— Required work —
From the entries below, extract every line that includes the word "JSKD".

BEGIN Data for this task

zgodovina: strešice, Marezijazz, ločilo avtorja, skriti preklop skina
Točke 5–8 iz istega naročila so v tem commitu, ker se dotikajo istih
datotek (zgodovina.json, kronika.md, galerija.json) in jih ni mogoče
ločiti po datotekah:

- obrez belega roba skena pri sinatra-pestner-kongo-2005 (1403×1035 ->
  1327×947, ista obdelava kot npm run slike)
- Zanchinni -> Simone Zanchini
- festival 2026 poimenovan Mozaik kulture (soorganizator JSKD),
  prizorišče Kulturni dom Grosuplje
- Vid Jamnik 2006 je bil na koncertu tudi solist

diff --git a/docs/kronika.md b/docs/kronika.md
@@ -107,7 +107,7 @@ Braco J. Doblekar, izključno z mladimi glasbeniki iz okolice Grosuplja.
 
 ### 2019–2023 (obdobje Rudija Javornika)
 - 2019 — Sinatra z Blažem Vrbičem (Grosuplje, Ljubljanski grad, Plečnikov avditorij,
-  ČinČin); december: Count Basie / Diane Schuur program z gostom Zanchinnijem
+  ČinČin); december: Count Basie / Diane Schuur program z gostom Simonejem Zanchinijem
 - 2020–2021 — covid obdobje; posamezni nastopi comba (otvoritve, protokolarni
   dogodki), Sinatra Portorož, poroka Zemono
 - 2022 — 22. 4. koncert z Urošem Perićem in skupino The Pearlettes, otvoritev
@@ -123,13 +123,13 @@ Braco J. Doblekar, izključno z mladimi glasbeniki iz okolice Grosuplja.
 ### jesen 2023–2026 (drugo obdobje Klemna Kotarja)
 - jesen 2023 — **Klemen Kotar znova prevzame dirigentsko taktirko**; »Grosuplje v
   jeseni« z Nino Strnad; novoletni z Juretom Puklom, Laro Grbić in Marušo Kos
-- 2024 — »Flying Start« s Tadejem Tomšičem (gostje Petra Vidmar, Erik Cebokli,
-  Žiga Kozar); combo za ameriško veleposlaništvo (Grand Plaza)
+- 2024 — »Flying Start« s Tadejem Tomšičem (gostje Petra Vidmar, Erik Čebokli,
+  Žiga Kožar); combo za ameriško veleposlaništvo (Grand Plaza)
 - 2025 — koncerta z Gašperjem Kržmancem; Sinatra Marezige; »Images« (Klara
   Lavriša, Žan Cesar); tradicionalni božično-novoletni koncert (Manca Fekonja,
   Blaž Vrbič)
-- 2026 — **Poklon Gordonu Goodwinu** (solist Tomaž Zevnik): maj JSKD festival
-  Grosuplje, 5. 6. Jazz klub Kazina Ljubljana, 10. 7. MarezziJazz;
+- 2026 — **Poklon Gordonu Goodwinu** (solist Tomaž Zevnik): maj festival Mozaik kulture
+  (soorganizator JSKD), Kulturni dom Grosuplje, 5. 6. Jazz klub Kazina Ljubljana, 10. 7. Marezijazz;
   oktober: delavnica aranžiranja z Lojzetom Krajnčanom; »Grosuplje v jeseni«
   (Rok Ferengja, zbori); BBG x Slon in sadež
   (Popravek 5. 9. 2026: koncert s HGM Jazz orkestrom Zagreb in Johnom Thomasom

END Data for this task

— Response —
- festival 2026 poimenovan Mozaik kulture (soorganizator JSKD),
-- 2026 — **Poklon Gordonu Goodwinu** (solist Tomaž Zevnik): maj JSKD festival
+  (soorganizator JSKD), Kulturni dom Grosuplje, 5. 6. Jazz klub Kazina Ljubljana, 10. 7. Marezijazz;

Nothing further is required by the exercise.